Task item
Find and copy each line of the records where the string "data" shows up.

Provided records
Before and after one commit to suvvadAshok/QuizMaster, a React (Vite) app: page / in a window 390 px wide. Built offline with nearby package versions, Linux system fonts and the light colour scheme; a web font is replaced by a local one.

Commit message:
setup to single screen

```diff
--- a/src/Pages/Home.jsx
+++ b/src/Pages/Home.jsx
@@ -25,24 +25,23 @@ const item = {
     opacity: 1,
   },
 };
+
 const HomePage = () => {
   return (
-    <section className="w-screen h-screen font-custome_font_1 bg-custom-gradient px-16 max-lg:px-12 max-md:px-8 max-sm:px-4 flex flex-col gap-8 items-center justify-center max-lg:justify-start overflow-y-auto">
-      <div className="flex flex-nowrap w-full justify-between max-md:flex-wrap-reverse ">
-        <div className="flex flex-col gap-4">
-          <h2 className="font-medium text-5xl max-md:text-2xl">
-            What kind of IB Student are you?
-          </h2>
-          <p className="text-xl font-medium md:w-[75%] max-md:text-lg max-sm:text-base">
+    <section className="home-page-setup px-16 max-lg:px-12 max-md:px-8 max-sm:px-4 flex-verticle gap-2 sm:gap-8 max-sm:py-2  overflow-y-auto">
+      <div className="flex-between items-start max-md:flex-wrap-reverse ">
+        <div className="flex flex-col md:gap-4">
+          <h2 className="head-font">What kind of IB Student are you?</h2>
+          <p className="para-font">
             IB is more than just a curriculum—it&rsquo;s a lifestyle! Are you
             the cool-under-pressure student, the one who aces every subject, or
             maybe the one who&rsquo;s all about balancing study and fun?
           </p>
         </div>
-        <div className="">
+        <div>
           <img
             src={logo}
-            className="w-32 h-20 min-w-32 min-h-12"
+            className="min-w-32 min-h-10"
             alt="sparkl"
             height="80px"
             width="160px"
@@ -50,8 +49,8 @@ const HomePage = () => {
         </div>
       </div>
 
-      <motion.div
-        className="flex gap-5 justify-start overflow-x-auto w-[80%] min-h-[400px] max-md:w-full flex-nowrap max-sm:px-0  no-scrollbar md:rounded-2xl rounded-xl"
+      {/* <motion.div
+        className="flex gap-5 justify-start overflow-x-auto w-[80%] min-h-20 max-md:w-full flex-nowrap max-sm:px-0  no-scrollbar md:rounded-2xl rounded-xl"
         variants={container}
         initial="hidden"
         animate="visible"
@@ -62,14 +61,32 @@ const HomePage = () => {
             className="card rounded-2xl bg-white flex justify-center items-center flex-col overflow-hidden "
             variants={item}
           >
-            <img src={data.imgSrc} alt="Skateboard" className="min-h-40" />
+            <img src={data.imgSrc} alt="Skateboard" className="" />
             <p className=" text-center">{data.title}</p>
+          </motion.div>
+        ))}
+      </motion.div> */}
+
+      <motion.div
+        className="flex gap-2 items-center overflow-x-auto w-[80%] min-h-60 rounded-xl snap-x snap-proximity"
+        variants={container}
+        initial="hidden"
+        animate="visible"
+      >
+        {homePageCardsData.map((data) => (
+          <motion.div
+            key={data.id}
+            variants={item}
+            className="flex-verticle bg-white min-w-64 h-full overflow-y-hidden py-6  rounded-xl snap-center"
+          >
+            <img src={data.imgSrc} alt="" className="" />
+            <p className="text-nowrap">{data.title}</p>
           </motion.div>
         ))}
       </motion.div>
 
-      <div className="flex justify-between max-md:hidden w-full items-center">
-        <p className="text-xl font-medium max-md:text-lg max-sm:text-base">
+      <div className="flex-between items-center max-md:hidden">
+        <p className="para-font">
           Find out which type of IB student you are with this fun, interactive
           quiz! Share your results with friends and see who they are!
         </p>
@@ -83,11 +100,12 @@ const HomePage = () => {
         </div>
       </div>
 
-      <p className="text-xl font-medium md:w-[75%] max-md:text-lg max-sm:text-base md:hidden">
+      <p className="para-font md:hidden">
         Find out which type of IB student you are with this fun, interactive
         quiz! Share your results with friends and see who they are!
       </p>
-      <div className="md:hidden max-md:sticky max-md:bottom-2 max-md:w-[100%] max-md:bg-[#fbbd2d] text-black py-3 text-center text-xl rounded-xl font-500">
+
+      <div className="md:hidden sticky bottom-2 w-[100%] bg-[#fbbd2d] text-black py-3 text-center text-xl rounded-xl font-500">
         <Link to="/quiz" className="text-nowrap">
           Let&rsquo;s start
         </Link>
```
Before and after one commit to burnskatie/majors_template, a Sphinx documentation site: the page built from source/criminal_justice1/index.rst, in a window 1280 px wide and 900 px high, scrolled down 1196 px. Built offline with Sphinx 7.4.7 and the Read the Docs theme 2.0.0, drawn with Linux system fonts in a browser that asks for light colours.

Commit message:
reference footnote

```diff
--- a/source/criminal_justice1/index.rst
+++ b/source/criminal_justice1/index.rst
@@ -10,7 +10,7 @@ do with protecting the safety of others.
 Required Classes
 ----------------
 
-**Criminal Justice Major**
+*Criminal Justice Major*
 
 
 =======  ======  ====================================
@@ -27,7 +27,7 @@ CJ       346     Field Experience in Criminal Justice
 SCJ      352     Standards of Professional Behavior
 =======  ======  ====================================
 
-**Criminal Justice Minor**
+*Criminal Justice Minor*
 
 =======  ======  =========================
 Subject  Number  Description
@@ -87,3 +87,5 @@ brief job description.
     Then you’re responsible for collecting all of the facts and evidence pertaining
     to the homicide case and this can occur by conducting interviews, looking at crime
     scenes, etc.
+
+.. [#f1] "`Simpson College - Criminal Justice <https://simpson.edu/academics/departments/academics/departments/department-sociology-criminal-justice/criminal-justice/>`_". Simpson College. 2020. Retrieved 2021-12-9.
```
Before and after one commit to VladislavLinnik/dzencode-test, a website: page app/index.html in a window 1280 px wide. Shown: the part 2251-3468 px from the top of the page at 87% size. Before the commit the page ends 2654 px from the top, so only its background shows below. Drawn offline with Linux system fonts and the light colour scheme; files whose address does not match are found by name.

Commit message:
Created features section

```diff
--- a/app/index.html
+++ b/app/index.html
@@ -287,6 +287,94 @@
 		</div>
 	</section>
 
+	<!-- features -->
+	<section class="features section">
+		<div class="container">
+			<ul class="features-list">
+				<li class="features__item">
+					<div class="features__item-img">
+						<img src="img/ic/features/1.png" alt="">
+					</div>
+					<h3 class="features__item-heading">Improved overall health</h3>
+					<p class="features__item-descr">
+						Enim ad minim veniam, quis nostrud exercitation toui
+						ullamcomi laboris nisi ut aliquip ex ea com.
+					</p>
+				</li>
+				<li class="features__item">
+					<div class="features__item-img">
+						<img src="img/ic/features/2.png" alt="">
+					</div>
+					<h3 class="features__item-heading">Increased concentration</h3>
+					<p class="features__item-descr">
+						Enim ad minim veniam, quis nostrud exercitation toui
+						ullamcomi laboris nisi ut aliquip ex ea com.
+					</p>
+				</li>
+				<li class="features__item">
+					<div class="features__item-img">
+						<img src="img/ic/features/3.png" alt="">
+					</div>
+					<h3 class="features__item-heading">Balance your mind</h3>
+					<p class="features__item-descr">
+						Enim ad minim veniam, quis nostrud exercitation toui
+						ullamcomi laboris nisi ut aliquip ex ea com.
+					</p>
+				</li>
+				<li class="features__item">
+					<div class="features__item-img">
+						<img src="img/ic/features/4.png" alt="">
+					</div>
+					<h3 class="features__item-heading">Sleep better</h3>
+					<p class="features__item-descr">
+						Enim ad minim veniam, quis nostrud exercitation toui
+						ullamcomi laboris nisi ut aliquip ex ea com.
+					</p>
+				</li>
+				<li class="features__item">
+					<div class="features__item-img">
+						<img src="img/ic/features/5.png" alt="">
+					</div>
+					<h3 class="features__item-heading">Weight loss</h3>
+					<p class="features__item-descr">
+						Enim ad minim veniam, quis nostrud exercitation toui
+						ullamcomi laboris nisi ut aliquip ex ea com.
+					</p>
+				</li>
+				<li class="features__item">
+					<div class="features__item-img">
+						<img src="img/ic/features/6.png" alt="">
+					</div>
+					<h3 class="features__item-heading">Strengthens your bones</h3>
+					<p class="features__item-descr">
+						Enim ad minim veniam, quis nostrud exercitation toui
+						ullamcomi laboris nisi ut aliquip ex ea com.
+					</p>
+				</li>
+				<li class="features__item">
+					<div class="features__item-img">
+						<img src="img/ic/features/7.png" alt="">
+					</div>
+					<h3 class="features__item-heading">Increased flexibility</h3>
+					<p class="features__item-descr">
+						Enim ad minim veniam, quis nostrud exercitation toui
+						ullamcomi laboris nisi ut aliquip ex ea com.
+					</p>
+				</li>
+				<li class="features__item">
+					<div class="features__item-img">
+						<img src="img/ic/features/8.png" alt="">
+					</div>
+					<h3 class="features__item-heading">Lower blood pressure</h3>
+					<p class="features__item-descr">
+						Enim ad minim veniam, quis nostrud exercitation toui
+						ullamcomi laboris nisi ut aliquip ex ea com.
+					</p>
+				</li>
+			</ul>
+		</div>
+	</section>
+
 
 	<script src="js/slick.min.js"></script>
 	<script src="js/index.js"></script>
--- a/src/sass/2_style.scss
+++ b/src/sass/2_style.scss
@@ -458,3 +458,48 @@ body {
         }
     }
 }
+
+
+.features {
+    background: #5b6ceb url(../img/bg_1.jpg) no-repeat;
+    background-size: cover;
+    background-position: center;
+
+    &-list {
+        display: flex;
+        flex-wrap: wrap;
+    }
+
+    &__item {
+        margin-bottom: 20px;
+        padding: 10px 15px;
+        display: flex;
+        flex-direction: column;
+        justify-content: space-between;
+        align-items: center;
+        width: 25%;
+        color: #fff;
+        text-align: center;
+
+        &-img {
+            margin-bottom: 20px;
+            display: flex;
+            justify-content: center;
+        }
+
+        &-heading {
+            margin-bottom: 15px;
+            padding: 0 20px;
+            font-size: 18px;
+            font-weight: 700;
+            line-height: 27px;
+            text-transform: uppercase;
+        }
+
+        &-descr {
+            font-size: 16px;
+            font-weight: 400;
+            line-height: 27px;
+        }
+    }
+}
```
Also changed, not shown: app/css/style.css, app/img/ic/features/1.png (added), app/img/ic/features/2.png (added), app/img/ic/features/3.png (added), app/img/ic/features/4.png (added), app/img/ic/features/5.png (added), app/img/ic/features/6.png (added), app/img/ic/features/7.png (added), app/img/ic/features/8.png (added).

Output for this exercise
-            <img src={data.imgSrc} alt="Skateboard" className="min-h-40" />
+            <img src={data.imgSrc} alt="Skateboard" className="" />
             <p className=" text-center">{data.title}</p>
+        {homePageCardsData.map((data) => (
+            key={data.id}
+            <img src={data.imgSrc} alt="" className="" />
+            <p className="text-nowrap">{data.title}</p>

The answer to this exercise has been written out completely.